Write a comment
  1. Wayne Lusvardi
    Wayne Lusvardi 28 February, 2011, 16:37

    Jeff Macedo, the Public Affairs representative for Housing and Community Development (HCD), and this author have been sending emails back and forth and I thought it best to clarify my above article.

    First, compliments to Mr. Macedo for doing an outstanding job of responding to my questions. Unlike other state agencies that have refused to respond to this journalist’s questions, Macedo has provided very honest and complete answers.

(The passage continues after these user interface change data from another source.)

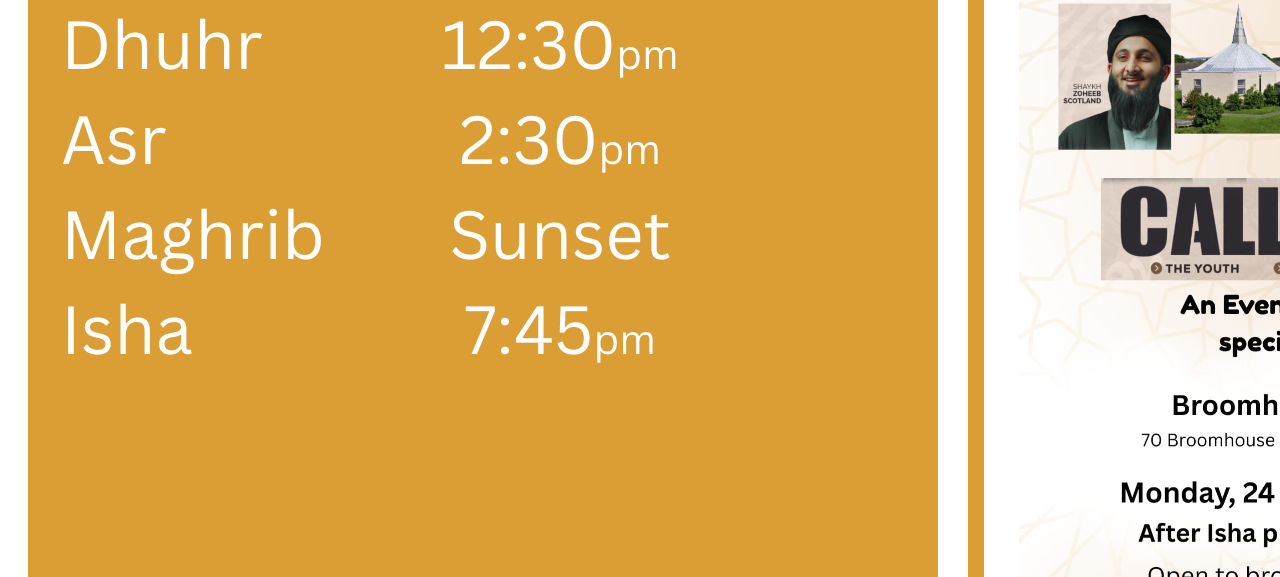
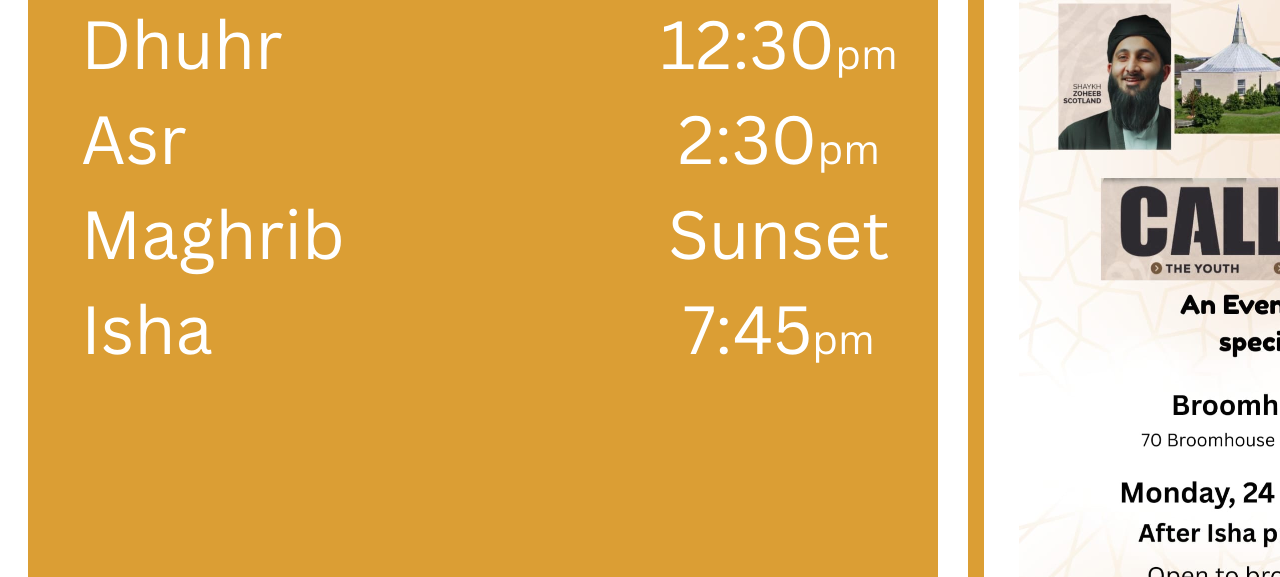
Before and after one commit to Mythic2012/tvhomepage, a plain HTML site: page static.html in a window 1280 px wide. Shown: the part 763-1340 px from the top of the page. Drawn offline with Linux system fonts and the light colour scheme.

Commit message:
Update style.css

```diff
--- a/css/style.css
+++ b/css/style.css
@@ -59,7 +59,7 @@ table {
     font-size: 50pt;
     /*font-size: 3vw;*/
     color: white;
-    margin-left: 30px;
+    margin-left: 50px;
 }
 
 th {
@@ -110,3 +110,7 @@ td {
   from {opacity: .5}
   to {opacity: 1}
 }
+
+.name {
+    width: 600px;
+}
```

    Second, it should be clarified that what I am pointing out in the above article are examples where state agencies or legislators cut back their budgets by deregulation (K-12 schools), by changing funding formulas (community colleges), and by curtailing bond issues that may or may not be needed (HCD) to reduce their budgets, with minimal or no layoffs of core staff. Layoffs of public employees just adds to the unemployment burden. So the above article is critical of Governor Brown but can also be read as complimentary to state agencies where merited.

    Here are Jeff Macedo’s comments by email which he has approved for posting:


    I just read the story you just posted and am surprised at the view of our budget versus our staffing levels. By saying that we cut $490 million without laying anyone off makes a spurious connection. HCD has definitely lost staff, which was addressed in my first set of responses. In addition, the great bulk of the budget reduction was due to award programs that have been affected by the pause. Again, HCD manages our staffing levels judiciously. The upcoming budget proposal reflects those positions that have been eliminated and funding in those categories has been reduced.

    I’d hope that you update your blog post to include the information I had originally provided you. To say that the HCD budget reduction reflects an inflated budget is wildly inaccurate and unfair. — Jeff

    Reply this comment

Write a Comment

Leave a Reply

Related Articles

‘Gender injustice’ behind call to reduce taxes on tampons

SACRAMENTO – In his veto message of a series of tax-reduction bills last September, Gov. Jerry Brown explained that “tax

New firearms bill passes Assembly committee with hopes of curbing suicides

More stringent gun regulations to curb suicides could soon be enacted in California. Assembly Bill 1927 successfully passed the Assembly

After rash of overdoses, Senate advances bill to punish Fentanyl traffickers

A Senate panel unanimously advanced a bill on Tuesday that would significantly increase the penalties for possession of large quantities